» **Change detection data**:
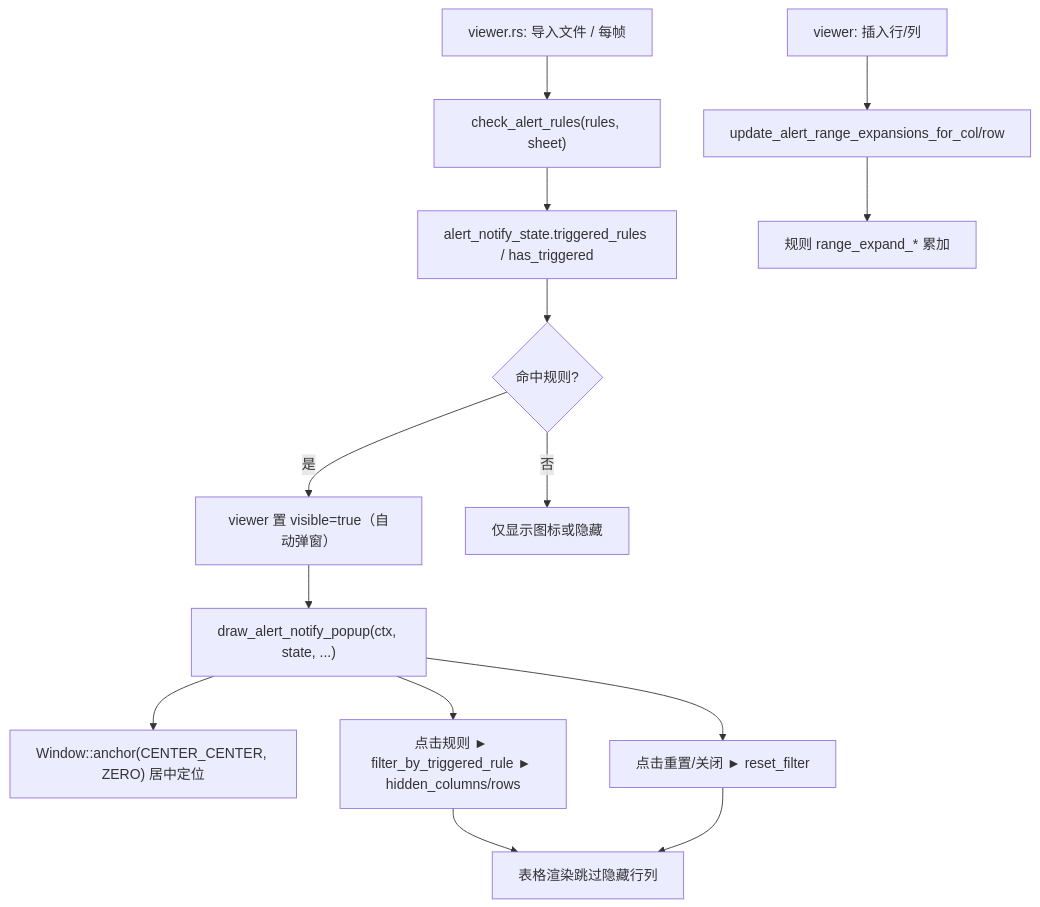
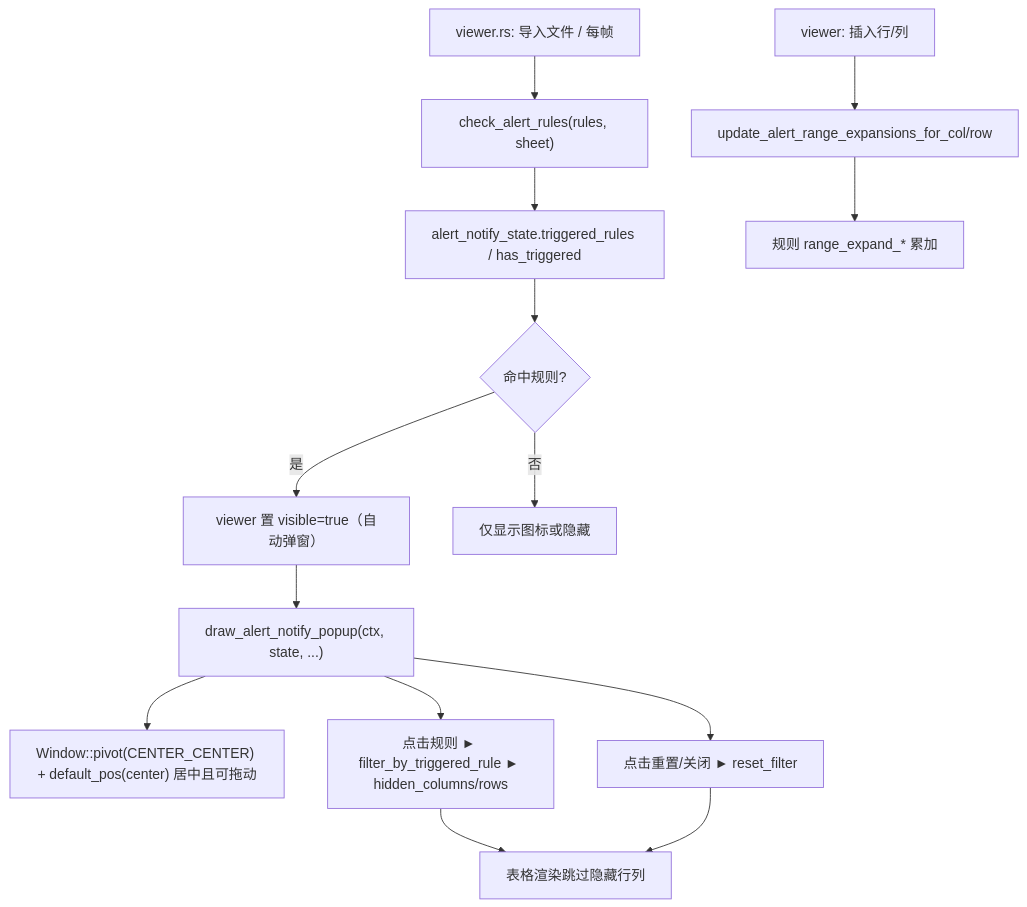
One commit to dunpju/umya-spreadsheet-excel changed the diagram in docs/gui/widgets/alert_notify.md. Above: the diagram before and after it, drawn with Mermaid. The commit also changed other lines of this file and 2 other files, not shown here.

````diff
--- a/docs/gui/widgets/alert_notify.md
+++ b/docs/gui/widgets/alert_notify.md
@@ -125,16 +125,16 @@
 ```mermaid
 flowchart TD
     A["viewer.rs: 导入文件 / 每帧"] --> B["check_alert_rules(rules, sheet)"]
     B --> C["alert_notify_state.triggered_rules / has_triggered"]
     C --> D{"命中规则?"}
     D -->|是| E["viewer 置 visible=true（自动弹窗）"]
     D -->|否| F["仅显示图标或隐藏"]
     E --> G["draw_alert_notify_popup(ctx, state, ...)"]
-    G --> H["Window::anchor(CENTER_CENTER, ZERO) 居中定位"]
+    G --> H["Window::pivot(CENTER_CENTER) + default_pos(center) 居中且可拖动"]
     G --> I["点击规则 ► filter_by_triggered_rule ► hidden_columns/rows"]
     G --> J["点击重置/关闭 ► reset_filter"]
     I --> K["表格渲染跳过隐藏行列"]
     J --> K
     L["viewer: 插入行/列"] --> M["update_alert_range_expansions_for_col/row"]
     M --> N["规则 range_expand_* 累加"]
 ```
````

» **Problem to solve**:
Copy out the lines above that hold the string "Window".

» **Your response**:
-    G --> H["Window::anchor(CENTER_CENTER, ZERO) 居中定位"]
+    G --> H["Window::pivot(CENTER_CENTER) + default_pos(center) 居中且可拖动"]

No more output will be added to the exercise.